No Court shall proceed with the trial of any suit in which the matter in issue is also directly and substantially in issue in a previously instituted suit between the same parties, or between parties under whom they or any of them claim litigating under the same title where such suit is pending in the same or any other Court in India having jurisdiction to grant the relief claimed, or in any Court beyond the limits of India established or continued by the Central Government and having like jurisdiction, or before the Supreme Court. Explanation? The pendency of a suit in a foreign Court does not preclude the Courts in India from trying a suit founded on the same cause of action. 11. Res judicata?

No Court shall try any suit or issue in which the matter directly and substantially in issue has been directly and substantially in issue in a former suit between the same parties, or between parties under whom they or any of them claim, litigating under the same title, in a Court competent to try such subsequent suit or the suit in which such issue has been subsequently raised, and has been heard and finally decided by such Court. Explanation I.?

The expression “former suit” shall denote a suit which has been decided prior to the suit in question whether or not it was instituted prior thereto. Explanation II.? For the purposes of this section, the competence of a Court shall be determined irrespective of any provisions as to a right of appeal from the decision of such Court. Explanation III.? The matter above referred to must in the former suit have been alleged by one party and either denied or admitted, expressly or impliedly, by the other. Explanation IV.?

Any matter which might and ought to have been made ground of defence or attack in such former suit shall be deemed to have been a matter directly and substantially in issue in such suit. Explanation V.? Any relief claimed in the plaint, which is not expressly granted by the decree, shall, for the purposes of this section, be deemed to have been refused. Explanation VI.? Where persons litigate bona fide in respect of public right or of a private right claimed in common for themselves and others, all persons interested in such right shall, for the purposes of this section, be deemed to claim under the persons so litigating. [8] [Explanation VII.?

The provisions of this section shall apply to a proceeding for the execution of a decree and reference in this section to any suit, issue or former suit shall be construed as references, respectively, to proceedings for the execution of the decree, question arising in such proceeding and a former proceeding for the execution of that decree. Explanation VIII.? An issue heard and finally decided by a Court of limited jurisdiction, competent to decide such issue, shall operate as res judicata in as subsequent suit, notwithstanding that such Court of limited jurisdiction was not competent to try such subsequent suit or the suit in which such issue has been subsequently raised. ]

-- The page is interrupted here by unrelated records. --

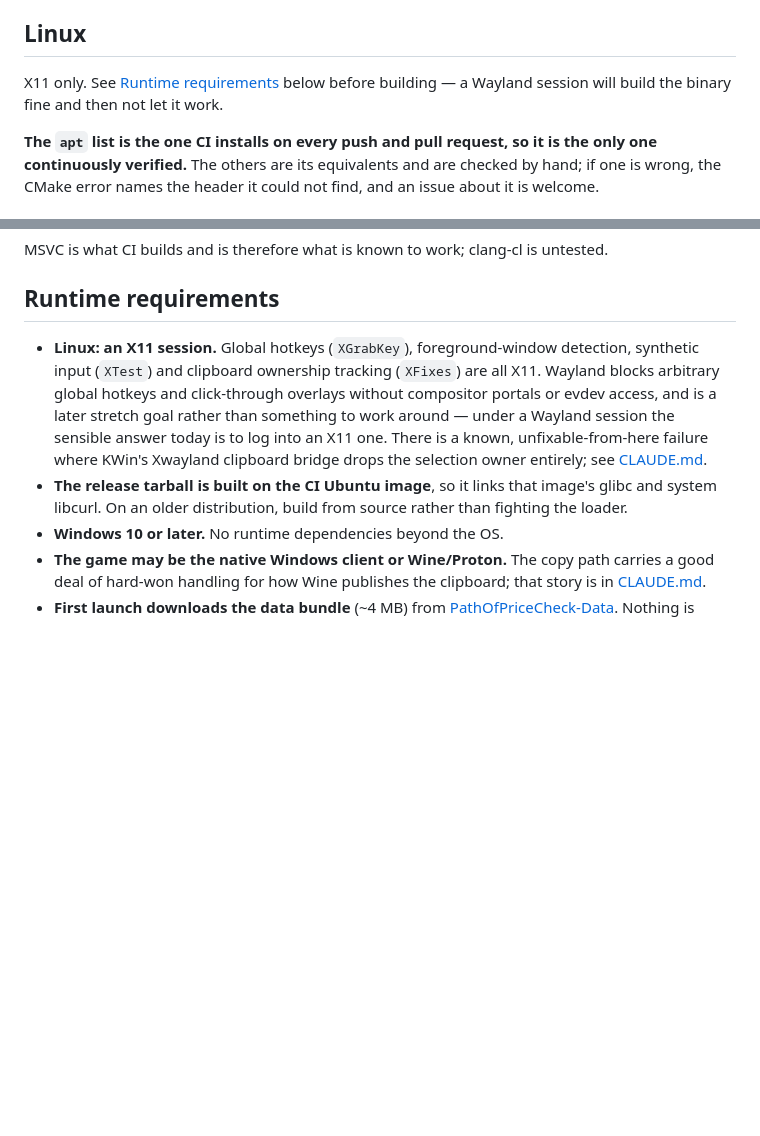
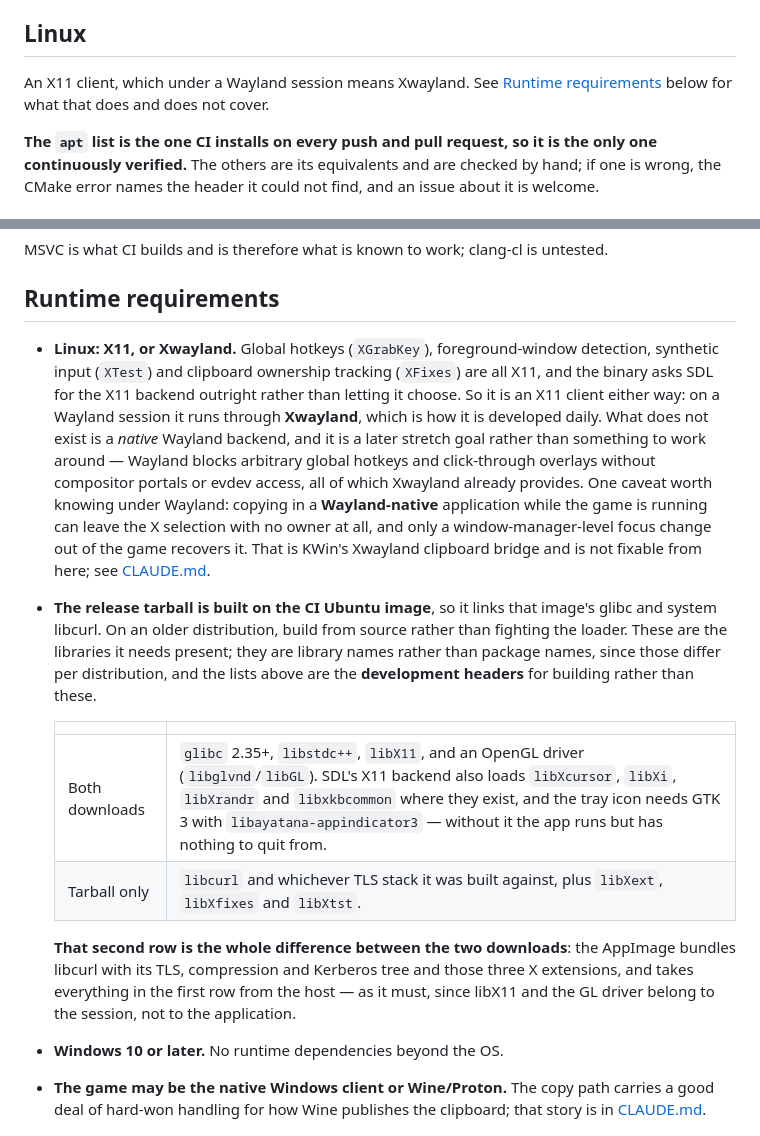
Before and after one commit to JIRPOS/PathOfPriceCheck, a Markdown page: BUILDING.md, 2 parts joined by grey strips. Rendered like a GitHub page; blank space fills up the shorter version.

Commit message:
Wayland is not the blocker the documents said it was
CHANGED: The Linux requirement is an X11 session **or** a Wayland one through Xwayland, which is what it is developed on.

  - `app.cpp` asks SDL for the X11 backend outright, so the binary is an X11 client on any
    session and Xwayland supplies every primitive it uses. What does not exist is a *native*
    Wayland backend, and the old wording read as the application not running at all — BUILDING.md
    went as far as saying a Wayland session "will build the binary fine and then not let it work".

CHANGED: The KWin clipboard failure is stated as a caveat under Wayland rather than as the reason to log out of it.
ADDED: Runtime requirements now name the libraries each download needs, and which of them the AppImage carries.

  - Read off the released v0.2.10 binary and AppImage rather than guessed: the tarball needs
    libcurl with its TLS stack plus libXext, libXfixes and libXtst, which is the whole difference
    between the two. SDL dlopens its X11 extensions, so `ldd` alone understates the list.

```diff
--- a/BUILDING.md
+++ b/BUILDING.md
@@ -30,8 +30,8 @@ Windows release a single `.exe` with no DLL beside it and no CA bundle to ship.
 
 ## Linux
 
-X11 only. See [Runtime requirements](#runtime-requirements) below before building — a Wayland
-session will build the binary fine and then not let it work.
+An X11 client, which under a Wayland session means Xwayland. See
+[Runtime requirements](#runtime-requirements) below for what that does and does not cover.
 
 **The `apt` list is the one CI installs on every push and pull request, so it is the only one
 continuously verified.** The others are its equivalents and are checked by hand; if one is wrong,
@@ -126,15 +126,32 @@ MSVC is what CI builds and is therefore what is known to work; clang-cl is untes
 
 ## Runtime requirements
 
-- **Linux: an X11 session.** Global hotkeys (`XGrabKey`), foreground-window detection, synthetic
-  input (`XTest`) and clipboard ownership tracking (`XFixes`) are all X11. Wayland blocks arbitrary
-  global hotkeys and click-through overlays without compositor portals or evdev access, and is a
-  later stretch goal rather than something to work around — under a Wayland session the sensible
-  answer today is to log into an X11 one. There is a known, unfixable-from-here failure where
-  KWin's Xwayland clipboard bridge drops the selection owner entirely; see
-  [CLAUDE.md](CLAUDE.md#architecture).
+- **Linux: X11, or Xwayland.** Global hotkeys (`XGrabKey`), foreground-window detection, synthetic
+  input (`XTest`) and clipboard ownership tracking (`XFixes`) are all X11, and the binary asks SDL
+  for the X11 backend outright rather than letting it choose. So it is an X11 client either way: on
+  a Wayland session it runs through **Xwayland**, which is how it is developed daily. What does not
+  exist is a *native* Wayland backend, and it is a later stretch goal rather than something to work
+  around — Wayland blocks arbitrary global hotkeys and click-through overlays without compositor
+  portals or evdev access, all of which Xwayland already provides.
+  One caveat worth knowing under Wayland: copying in a **Wayland-native** application while the game
+  is running can leave the X selection with no owner at all, and only a window-manager-level focus
+  change out of the game recovers it. That is KWin's Xwayland clipboard bridge and is not fixable
+  from here; see [CLAUDE.md](CLAUDE.md#architecture).
 - **The release tarball is built on the CI Ubuntu image**, so it links that image's glibc and
   system libcurl. On an older distribution, build from source rather than fighting the loader.
+  These are the libraries it needs present; they are library names rather than package names,
+  since those differ per distribution, and the lists above are the **development headers** for
+  building rather than these.
+
+  | | |
+  |---|---|
+  | Both downloads | `glibc` 2.35+, `libstdc++`, `libX11`, and an OpenGL driver (`libglvnd`/`libGL`). SDL's X11 backend also loads `libXcursor`, `libXi`, `libXrandr` and `libxkbcommon` where they exist, and the tray icon needs GTK 3 with `libayatana-appindicator3` — without it the app runs but has nothing to quit from. |
+  | Tarball only | `libcurl` and whichever TLS stack it was built against, plus `libXext`, `libXfixes` and `libXtst`. |
+
+  **That second row is the whole difference between the two downloads**: the AppImage bundles
+  libcurl with its TLS, compression and Kerberos tree and those three X extensions, and takes
+  everything in the first row from the host — as it must, since libX11 and the GL driver
+  belong to the session, not to the application.
 - **Windows 10 or later.** No runtime dependencies beyond the OS.
 - **The game may be the native Windows client or Wine/Proton.** The copy path carries a good deal
   of hard-won handling for how Wine publishes the clipboard; that story is in
```
Also changed, not shown: README.md (+5 -4 lines).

12. Bar to further suit.? Where a plaintiff is precluded by rules from instituting a further suit in respect of any particular cause of action, he shall not be entitled to institute a suit in respect of such cause of action in any Court to which this Code applies. 13. When foreign judgment not conclusive? A foreign judgment shall be conclusive as to any matter thereby directly adjudicated upon between the same parties or between parties under whom they or any of them claim litigating under the same title except? (a) where it has not been pronounced by a Court of competent jurisdiction; (b) where it has not been given on the merits of the case;

(c) where it appears on the face of the proceedings to be founded on an incorrect view of international law or a refusal to recognise the law of India in cases in which such law is applicable; (d) where the proceedings in which the judgment was obtained are opposed to natural justice; (e) where it has been obtained by fraud; (f) where it sustains a claim founded on a breach of any law in force in India. 14. Presumption as to foreign judgments.? The Court shall presume upon the production of any document purporting to be a certified copy of a foreign judgment that such judgment was pronounced by a Court of competent jurisdiction, unless the contrary appears on the record; but such presumption may be displaced by proving want of jurisdiction. Place of suing 15. Court in which suits to be instituted?

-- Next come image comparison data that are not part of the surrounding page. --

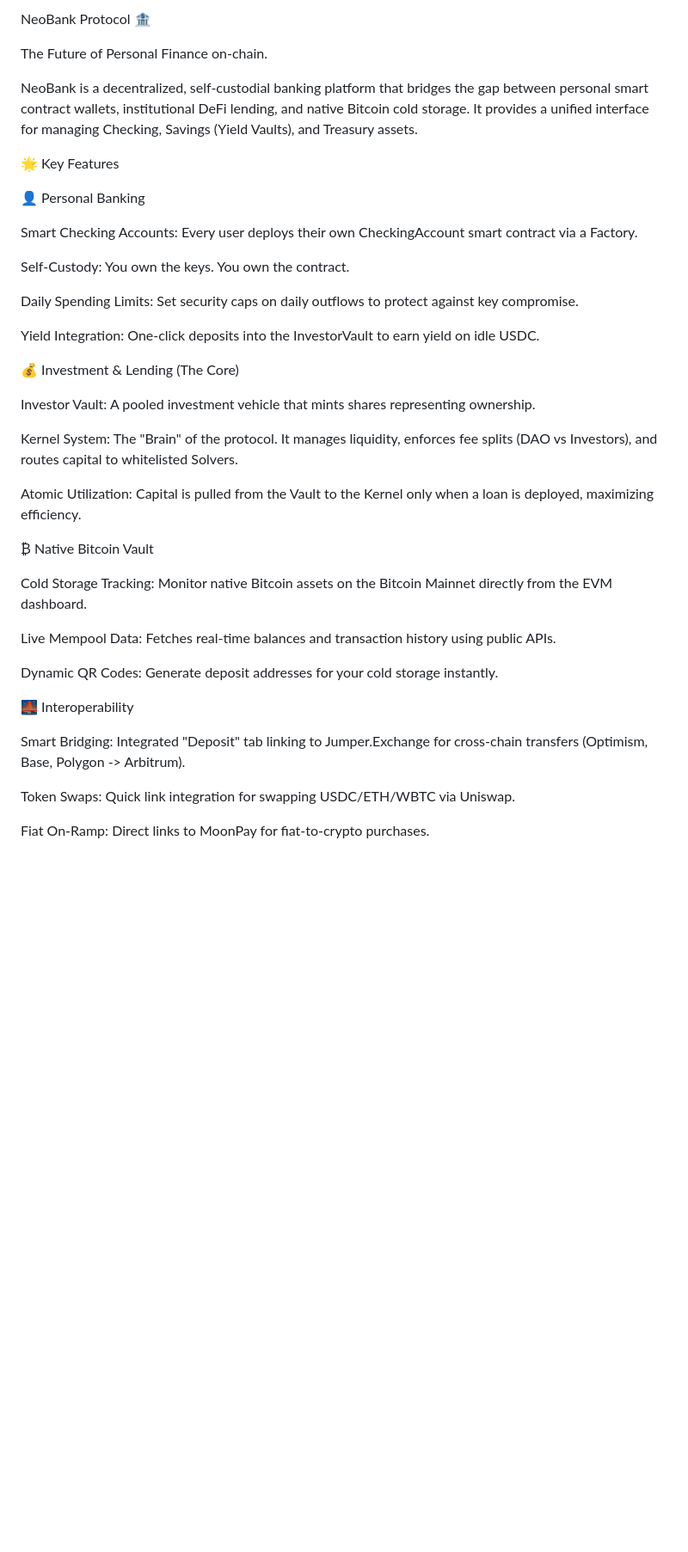
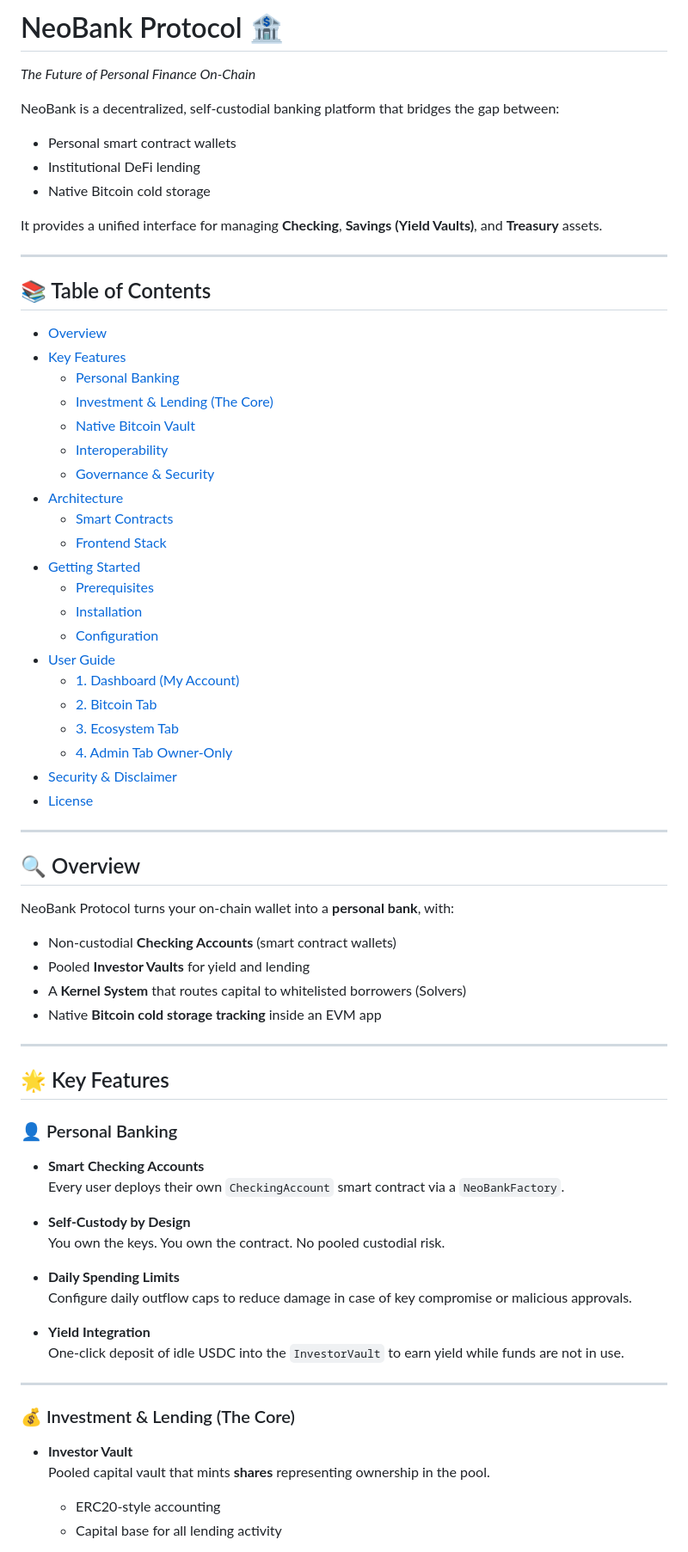
Before and after one commit to servicecoinrwb/Kernel-Financial, a Markdown page: README.md, the part around the change printed below. Shown: that part at 86% size. Rendered like a GitHub page; blank space fills up the shorter version.

```diff
--- a/README.md
+++ b/README.md
@@ -1,42 +1,75 @@
-NeoBank Protocol 🏦
+# NeoBank Protocol 🏦
+_The Future of Personal Finance On-Chain_
 
-The Future of Personal Finance on-chain.
+NeoBank is a decentralized, self-custodial banking platform that bridges the gap between:
 
-NeoBank is a decentralized, self-custodial banking platform that bridges the gap between personal smart contract wallets, institutional DeFi lending, and native Bitcoin cold storage. It provides a unified interface for managing Checking, Savings (Yield Vaults), and Treasury assets.
+- Personal smart contract wallets
+- Institutional DeFi lending
+- Native Bitcoin cold storage
 
-🌟 Key Features
+It provides a unified interface for managing **Checking**, **Savings (Yield Vaults)**, and **Treasury** assets.
 
-👤 Personal Banking
+---
 
-Smart Checking Accounts: Every user deploys their own CheckingAccount smart contract via a Factory.
+## 📚 Table of Contents
 
-Self-Custody: You own the keys. You own the contract.
+- [Overview](#-overview)
+- [Key Features](#-key-features)
+  - [Personal Banking](#-personal-banking)
+  - [Investment & Lending (The Core)](#-investment--lending-the-core)
+  - [Native Bitcoin Vault](#-native-bitcoin-vault)
+  - [Interoperability](#-interoperability)
+  - [Governance & Security](#-governance--security)
+- [Architecture](#-architecture)
+  - [Smart Contracts](#smart-contracts)
+  - [Frontend Stack](#frontend-stack)
+- [Getting Started](#-getting-started)
+  - [Prerequisites](#prerequisites)
+  - [Installation](#installation)
+  - [Configuration](#configuration)
+- [User Guide](#-user-guide)
+  - [1. Dashboard (My Account)](#1-dashboard-my-account)
+  - [2. Bitcoin Tab](#2-bitcoin-tab)
+  - [3. Ecosystem Tab](#3-ecosystem-tab)
+  - [4. Admin Tab Owner-Only](#4-admin-tab-owner-only)
+- [Security & Disclaimer](#%EF%B8%8F-security--disclaimer)
+- [License](#-license)
 
-Daily Spending Limits: Set security caps on daily outflows to protect against key compromise.
+---
 
-Yield Integration: One-click deposits into the InvestorVault to earn yield on idle USDC.
+## 🔍 Overview
 
-💰 Investment & Lending (The Core)
+NeoBank Protocol turns your on-chain wallet into a **personal bank**, with:
 
-Investor Vault: A pooled investment vehicle that mints shares representing ownership.
+- Non-custodial **Checking Accounts** (smart contract wallets)
+- Pooled **Investor Vaults** for yield and lending
+- A **Kernel System** that routes capital to whitelisted borrowers (Solvers)
+- Native **Bitcoin cold storage tracking** inside an EVM app
 
-Kernel System: The "Brain" of the protocol. It manages liquidity, enforces fee splits (DAO vs Investors), and routes capital to whitelisted Solvers.
+---
 
-Atomic Utilization: Capital is pulled from the Vault to the Kernel only when a loan is deployed, maximizing efficiency.
+## 🌟 Key Features
 
-₿ Native Bitcoin Vault
+### 👤 Personal Banking
 
-Cold Storage Tracking: Monitor native Bitcoin assets on the Bitcoin Mainnet directly from the EVM dashboard.
+- **Smart Checking Accounts**
+  Every user deploys their own `CheckingAccount` smart contract via a `NeoBankFactory`.
 
-Live Mempool Data: Fetches real-time balances and transaction history using public APIs.
+- **Self-Custody by Design**
+  You own the keys. You own the contract. No pooled custodial risk.
 
-Dynamic QR Codes: Generate deposit addresses for your cold storage instantly.
+- **Daily Spending Limits**
+  Configure daily outflow caps to reduce damage in case of key compromise or malicious approvals.
 
-🌉 Interoperability
+- **Yield Integration**
+  One-click deposit of idle USDC into the `InvestorVault` to earn yield while funds are not in use.
 
-Smart Bridging: Integrated "Deposit" tab linking to Jumper.Exchange for cross-chain transfers (Optimism, Base, Polygon -> Arbitrum).
+---
 
-Token Swaps: Quick link integration for swapping USDC/ETH/WBTC via Uniswap.
+### 💰 Investment & Lending (The Core)
 
-Fiat On-Ramp: Direct links to MoonPay for fiat-to-crypto purchases.
+- **Investor Vault**
+  Pooled capital vault that mints **shares** representing ownership in the pool.
+  - ERC20-style accounting
+  - Capital base for all lending activity
 
```
Also changed, not shown: other parts of README.md (+110 -87 lines).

Every suit shall be instituted in the Court of the lowest grade competent to try it. 16. Suits to be instituted where subject-matter situate? Subject to the pecuniary or other limitations prescribed by any law, suits? (a) for the recovery of immovable property with or without rent or profits, (b) for the partition of immovable property, (c) for foreclosure, sale or redemption in the case of a mortgage of or charge upon immovable property, (d) for the determination of any other right to or interest in immovable property, (e) for compensation for wrong to immovable property, (f) for the recovery of movable property actually under distraint or attachment, shall be instituted in the Court within the local limits of whose jurisdiction the property is situate:

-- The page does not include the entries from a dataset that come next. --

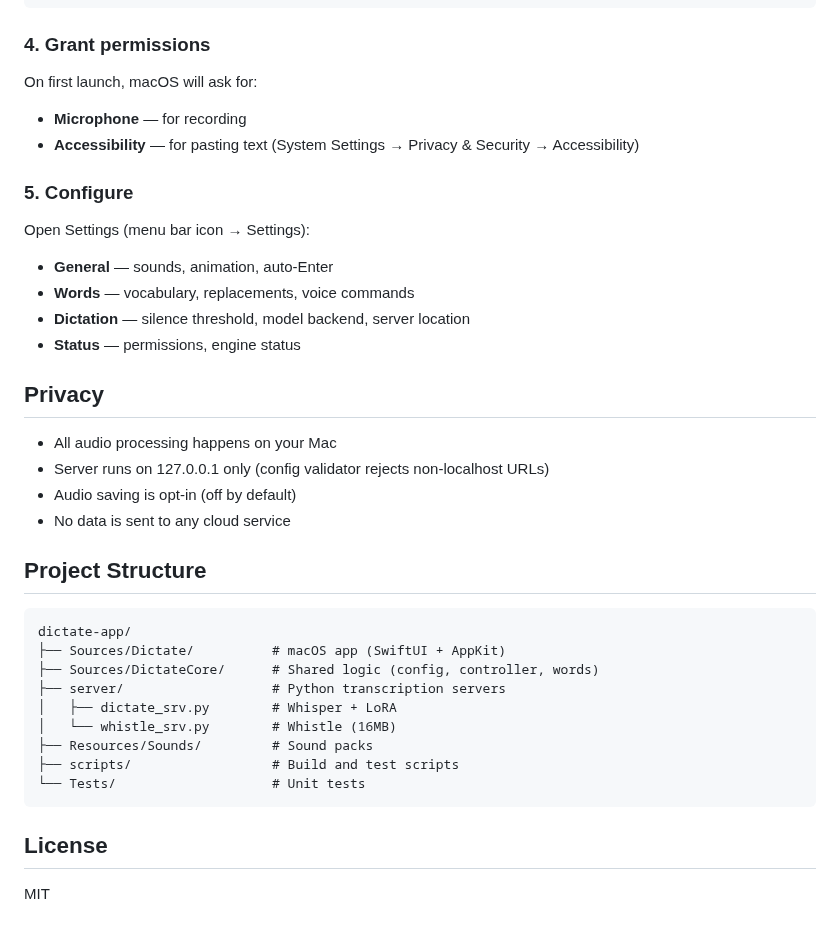
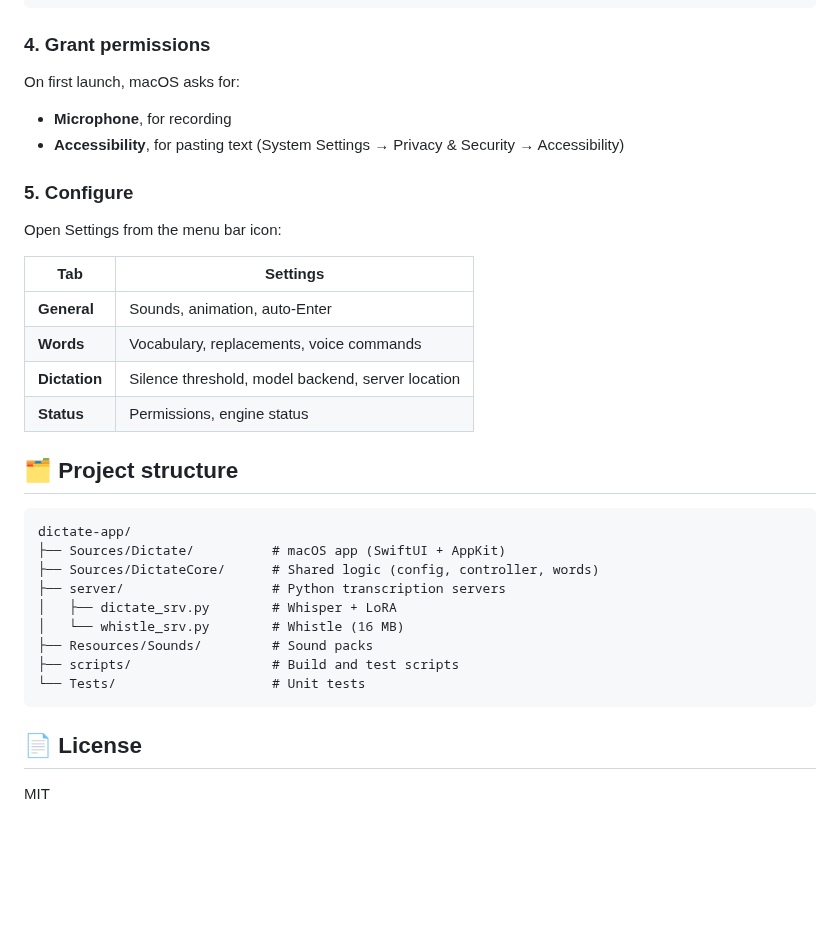
Before and after one commit to rajualankar2-stack/dictate-app, a Markdown page: README.md, the part around one of its changes. Drawn GitHub-style; blank space fills up the shorter version.

````diff
--- a/README.md
+++ b/README.md
@@ -63,26 +81,23 @@ python3 whistle_srv.py start
 
 ### 4. Grant permissions
 
-On first launch, macOS will ask for:
-- **Microphone** — for recording
-- **Accessibility** — for pasting text (System Settings → Privacy & Security → Accessibility)
+On first launch, macOS asks for:
+
+- **Microphone**, for recording
+- **Accessibility**, for pasting text (System Settings → Privacy & Security → Accessibility)
 
 ### 5. Configure
 
-Open Settings (menu bar icon → Settings):
-- **General** — sounds, animation, auto-Enter
-- **Words** — vocabulary, replacements, voice commands
-- **Dictation** — silence threshold, model backend, server location
-- **Status** — permissions, engine status
+Open Settings from the menu bar icon:
 
-## Privacy
+| Tab | Settings |
+|---|---|
+| **General** | Sounds, animation, auto-Enter |
+| **Words** | Vocabulary, replacements, voice commands |
+| **Dictation** | Silence threshold, model backend, server location |
+| **Status** | Permissions, engine status |
 
-- All audio processing happens on your Mac
-- Server runs on 127.0.0.1 only (config validator rejects non-localhost URLs)
-- Audio saving is opt-in (off by default)
-- No data is sent to any cloud service
-
-## Project Structure
+## 🗂️ Project structure
 
 ```
 dictate-app/
@@ -90,12 +105,12 @@ dictate-app/
 ├── Sources/DictateCore/      # Shared logic (config, controller, words)
 ├── server/                   # Python transcription servers
 │   ├── dictate_srv.py        # Whisper + LoRA
-│   └── whistle_srv.py        # Whistle (16MB)
+│   └── whistle_srv.py        # Whistle (16 MB)
 ├── Resources/Sounds/         # Sound packs
 ├── scripts/                  # Build and test scripts
 └── Tests/                    # Unit tests
 ```
 
-## License
+## 📄 License
 
 MIT
````
Also changed, not shown: other parts of README.md (+48 -30 lines), docs/icon.png (added).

Provided that a suit to obtain relief respecting, or compensation for wrong to, immovable property held by or on behalf of the defendant, may where the relief sought can be entirely obtained through his personal obedience be instituted either in the Court within the local limits of whose jurisdiction the property is situate, or in the Court within the local limits of whose jurisdiction the defendant actually and voluntarily resider, or carries on business, or personally works for gain. Explanation.? In this section “property” means property situate in India.

17. Suits for immovable property situate within jurisdiction of different Courts? Where a suit is to obtain relief respecting, or compensation for wrong to, immovable property situate within the jurisdiction of different Court, the suit my be instituted in any Court within the local limits of whose jurisdiction any portion of the property is situate :

Provided that, in respect of the value of the subject matter of the suit, the entire claim is cognizable by such Court. 18. Place of institution of suit where local limits of jurisdiction of Courts are uncertain? (1) Where it is alleged to be uncertain within the local limits of the jurisdiction of which of two or more Courts any immovable property is situate, any one of those Courts may, if satisfied that there is ground for the alleged uncertainty, record a statement to that effect and thereupon proceed to entertain and dispose of any suit relating to that property, and its decree in the suit shall have the same effect as if the property were situate within the local limits of its jurisdiction :

Provided that the suit is one with respect to which the Court is competent as regards the nature and value of the suit to exercise jurisdiction. (2) Where a statement has not been recorded under sub-section (1), and objection is taken before an Appellate or Revisional Court that a decree or order in a suit relating to such property was made by a Court not having jurisdiction where the property is situate, the Appellate or Revisional Court shall not allow the objection unless in its opinion there was, at the time of the institution of the suit, no reasonable ground for uncertainty as to the Court having jurisdiction with respect thereto and there has been a consequent failure of justice. 19. Suits for compensation for wrongs to person or movable?

Where a suit is for compensation for wrong done to the person or to movable property, if the wrong was done within the local limits of the jurisdiction of one Court and the defendant resides, or carries on business, or personally works for gain, within the local limits of the jurisdiction of another Court, the suit may be instituted at the option of the plaintiff in either of the said Courts. Illustrations (a) A, residing in Delhi, beats B in Calcutta. B may sue A either in Calcutta or in Delhi. (b) A, residing in Delhi, publishes in Calcutta statements defamatory of B. B may sue A either in Calcutta or in Delhi. 20. Other suits to be instituted where defendants reside or cause of action arises? Subject to the limitations aforesaid, every suit shall be instituted in Court within the local limits of whose jurisdiction?

(a) the defendant, or each of the defendants where there are more than one, at the time of the commencement of the suit, actually and voluntarily resides, or carries on business, or personally works for gain; or (b) any of the defendants, where there are more than one, at the time of the commencement of the suit actually and voluntarily resides, or carries on business, or personally works for gain, provided that in such case either the leave of the Court is given, or the defendants who do not reside, or carry on business, or personally work for gain, as aforesaid, acquiesce in such institution; or (c) the cause of action, wholly or in part, arises.